Learning morphophonological alternations across languages and populations
thesisposted on 28.03.2022, 16:20 authored by Ekaterina Tomas
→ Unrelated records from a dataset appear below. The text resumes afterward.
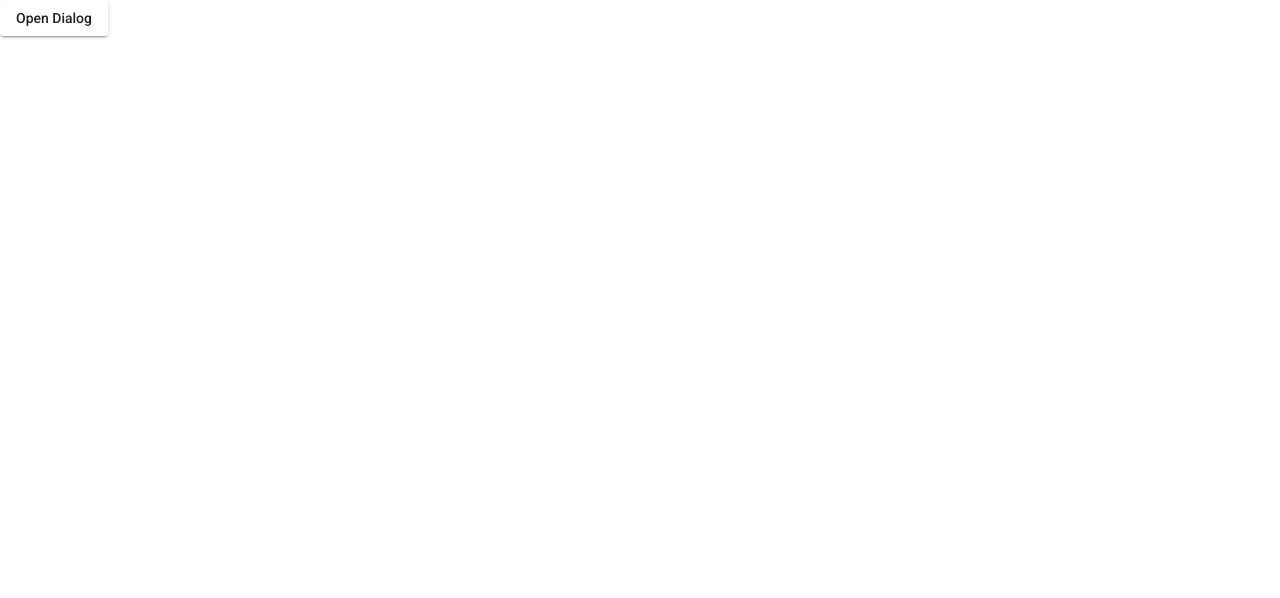
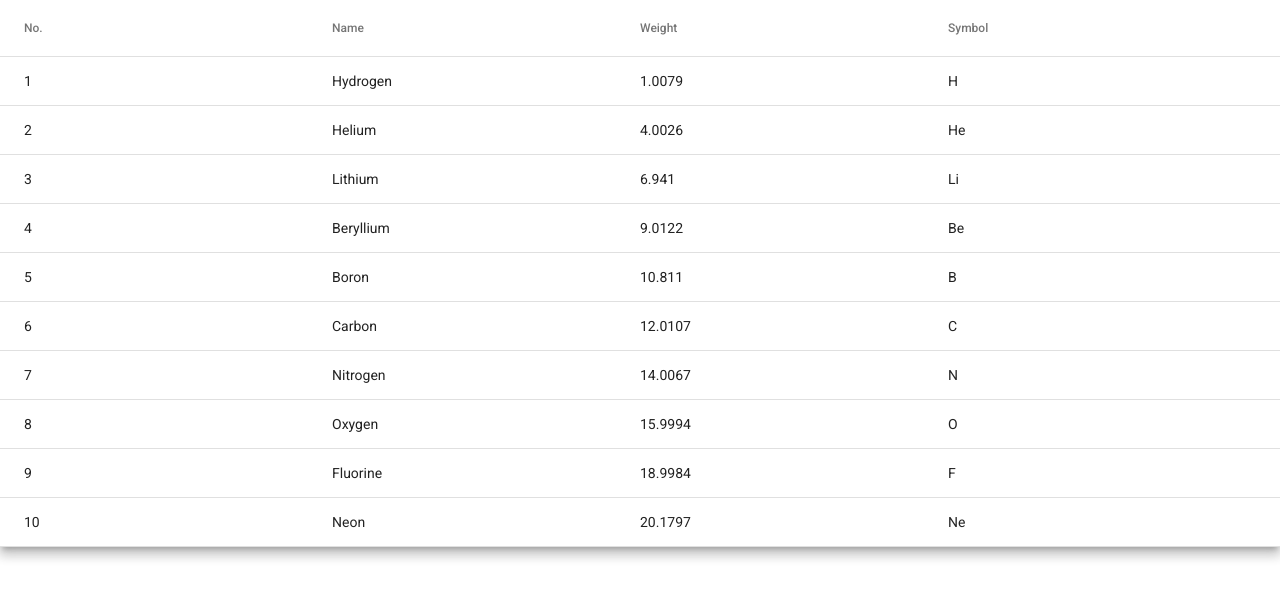
Before and after one commit to kadartibi/angular-material-demo, an Angular app: page / in a window 1280 px wide. Shown: the top 598 px of the page. Built offline with nearby package versions, Linux system fonts and the light colour scheme.

Commit message:
Data table

```diff
--- a/src/app/app.component.css
+++ b/src/app/app.component.css
@@ -26,3 +26,6 @@ mat-sidenav{
 mat-grid-tile{
     background-color: lightblue;
 }
+table {
+    width: 100%;
+}
--- a/src/app/app.component.html
+++ b/src/app/app.component.html
@@ -1 +1,28 @@
-<button mat-raised-button (click)="openDialog()"> Open Dialog </button>
+<mat-table [dataSource]="dataSource" class="mat-elevation-z8">
+    <!-- Position Column -->
+    <ng-container matColumnDef="position">
+      <mat-header-cell *matHeaderCellDef> No. </mat-header-cell>
+      <mat-cell *matCellDef="let element"> {{element.position}} </mat-cell>
+    </ng-container>
+
+    <!-- Name Column -->
+    <ng-container matColumnDef="name">
+      <mat-header-cell *matHeaderCellDef> Name </mat-header-cell>
+      <mat-cell *matCellDef="let element"> {{element.name}} </mat-cell>
+    </ng-container>
+
+    <!-- Weight Column -->
+    <ng-container matColumnDef="weight">
+      <mat-header-cell *matHeaderCellDef> Weight </mat-header-cell>
+      <mat-cell *matCellDef="let element"> {{element.weight}} </mat-cell>
+    </ng-container>
+
+    <!-- Symbol Column -->
+    <ng-container matColumnDef="symbol">
+      <mat-header-cell *matHeaderCellDef> Symbol </mat-header-cell>
+      <mat-cell *matCellDef="let element"> {{element.symbol}} </mat-cell>
+    </ng-container>
+
+    <mat-header-row *matHeaderRowDef="displayedColumns"></mat-header-row>
+    <mat-row *matRowDef="let row; columns: displayedColumns;"></mat-row>
+  </mat-table>
--- a/src/app/app.component.ts
+++ b/src/app/app.component.ts
@@ -1,6 +1,27 @@
 import { DialogExampleComponent } from './dialog-example/dialog-example.component';
 import { Component, OnInit } from '@angular/core';
 import { MatDialog } from '@angular/material/dialog';
+
+
+export interface PeriodicElement {
+  name: string;
+  position: number;
+  weight: number;
+  symbol: string;
+}
+
+const ELEMENT_DATA: PeriodicElement[] = [
+  {position: 1, name: 'Hydrogen', weight: 1.0079, symbol: 'H'},
+  {position: 2, name: 'Helium', weight: 4.0026, symbol: 'He'},
+  {position: 3, name: 'Lithium', weight: 6.941, symbol: 'Li'},
+  {position: 4, name: 'Beryllium', weight: 9.0122, symbol: 'Be'},
+  {position: 5, name: 'Boron', weight: 10.811, symbol: 'B'},
+  {position: 6, name: 'Carbon', weight: 12.0107, symbol: 'C'},
+  {position: 7, name: 'Nitrogen', weight: 14.0067, symbol: 'N'},
+  {position: 8, name: 'Oxygen', weight: 15.9994, symbol: 'O'},
+  {position: 9, name: 'Fluorine', weight: 18.9984, symbol: 'F'},
+  {position: 10, name: 'Neon', weight: 20.1797, symbol: 'Ne'},
+];
 
 @Component({
   selector: 'app-root',
@@ -8,12 +29,6 @@ import { MatDialog } from '@angular/material/dialog';
   styleUrls: ['./app.component.css']
 })
 export class AppComponent{
-  constructor(public dialog: MatDialog){}
-  openDialog(){
-    let dialogRef = this.dialog.open(DialogExampleComponent, {data: {name:'ASDASD'}});
-    dialogRef.afterClosed().subscribe(result =>{
-      console.log(`Dialog result: ${result}`)
-    })
-  }
-
+  displayedColumns: string[] = ['position', 'name', 'weight', 'symbol'];
+  dataSource = ELEMENT_DATA;
 }
--- a/src/app/material/material.module.ts
+++ b/src/app/material/material.module.ts
@@ -26,6 +26,8 @@ import { MatNativeDateModule } from '@angular/material/core';
 import { MatTooltipModule } from '@angular/material/tooltip';
 import { MatSnackBarModule } from '@angular/material/snack-bar';
 import { MatDialogModule } from '@angular/material/dialog';
+import { MatTableModule } from '@angular/material/table';
+
 
 
 
@@ -56,7 +58,8 @@ const material = [
   MatNativeDateModule,
   MatTooltipModule,
   MatSnackBarModule,
-  MatDialogModule
+  MatDialogModule,
+  MatTableModule
 ];
 
 @NgModule({
```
Young children are typically inconsistent in the use of grammatical morphemes - alternating between the correct forms and morpheme omissions/overgeneralisations. This period is protracted in children with language learning difficulties such as Specific Language Impairment (SLI), and in children acquiring languages with complex morphological systems (eg Russian). It has been variously claimed that children's early morpheme productions are constrained by their still developing phonological skills, limited vocabulary and understanding of syntax. Thus, a better understanding of the linguistic phenomena affecting grammatical morpheme acquisition is essential for modelling child language development and language assessment/intervention. This thesis focuses on the effects of morphophonological alternations on morpheme acquisition. In the first study I predicted that the existence of several formal representations of a morpheme (i.e., allomorphs) might delay its mastery, particularly in atypical populations. Using productions of English-speaking children with SLI, I demonstrated that segmental allomorphs (e.g., She runs) are mastered earlier than the syllabic ones requiring an additional syllable (e.g., She dresses). The second project followed up on these results using an experiment with nonce verbs. It showed that both typically developing (TD) 5-year-olds and those with SLI have similar difficulties in producing syllabic allomorphs of the past and present tense morphemes. The consistency of the results suggests a significant effect of allomorphy on morpheme production, i.e.,children’s difficulties are not rooted solely in their limited understanding of morphosyntax. The third project investigated similar phenomena in Russian, for which the acquisition of nominal declensions extends to school age. The awareness about vowel deletions and stress patterns was investigated in an experiment with real and nonce words in 4–7-year-olds. The results showed a growing sensitivity to morphophonological patterns with age, particularly apparent in real words. The latter suggests high lexicalisation of the vowel deletion pattern. However, stressed vowels were deleted/preserved with more accuracy, indicating that the various types of morphophonological patterns might have a joint effect during morpheme production. The consistency of the findings across languages and populations suggests that morphophonological alternations need to be taken into account during research and clinical intervention, particularly when studying atypical populations such as SLI.